▶ [What the task asks]
Search for the word "shown" in the entries. Each line that holds it should be copied.

▶ [Provided records]
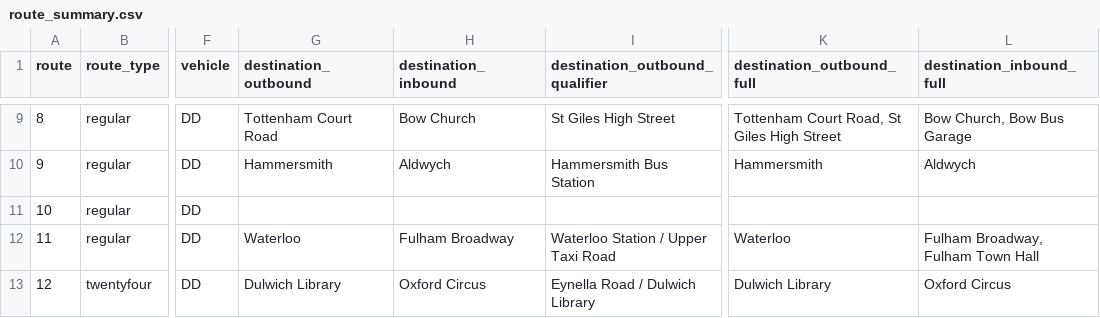
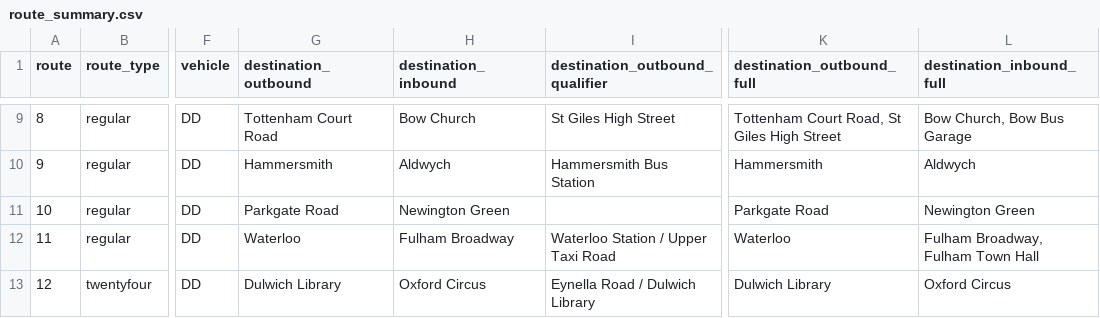
Before and after one commit to OmGaler/RouteMapster, a CSV file: data/processed/route_summary.csv, drawn as a sheet; only a part is shown, gaps mark what is left out; the diff covers the shown part only; the diff names each change by its address in the sheet, - before the commit and + after, or states it on an @@ line.

Commit message:
Rebuild route summary after destination review

```diff
--- a/data/processed/route_summary.csv
+++ b/data/processed/route_summary.csv
-G11 (destination_outbound): (empty)
+G11 (destination_outbound): Parkgate Road
-H11 (destination_inbound): (empty)
+H11 (destination_inbound): Newington Green
-K11 (destination_outbound_full): (empty)
+K11 (destination_outbound_full): Parkgate Road
-L11 (destination_inbound_full): (empty)
+L11 (destination_inbound_full): Newington Green
```
Also changed, not shown: 13 edited cells elsewhere in this file.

▶ [Written answer]
Before and after one commit to OmGaler/RouteMapster, a CSV file: data/processed/route_summary.csv, drawn as a sheet; only a part is shown, gaps mark what is left out; the diff covers the shown part only; the diff names each change by its address in the sheet, - before the commit and + after, or states it on an @@ line.
Also changed, not shown: 13 edited cells elsewhere in this file.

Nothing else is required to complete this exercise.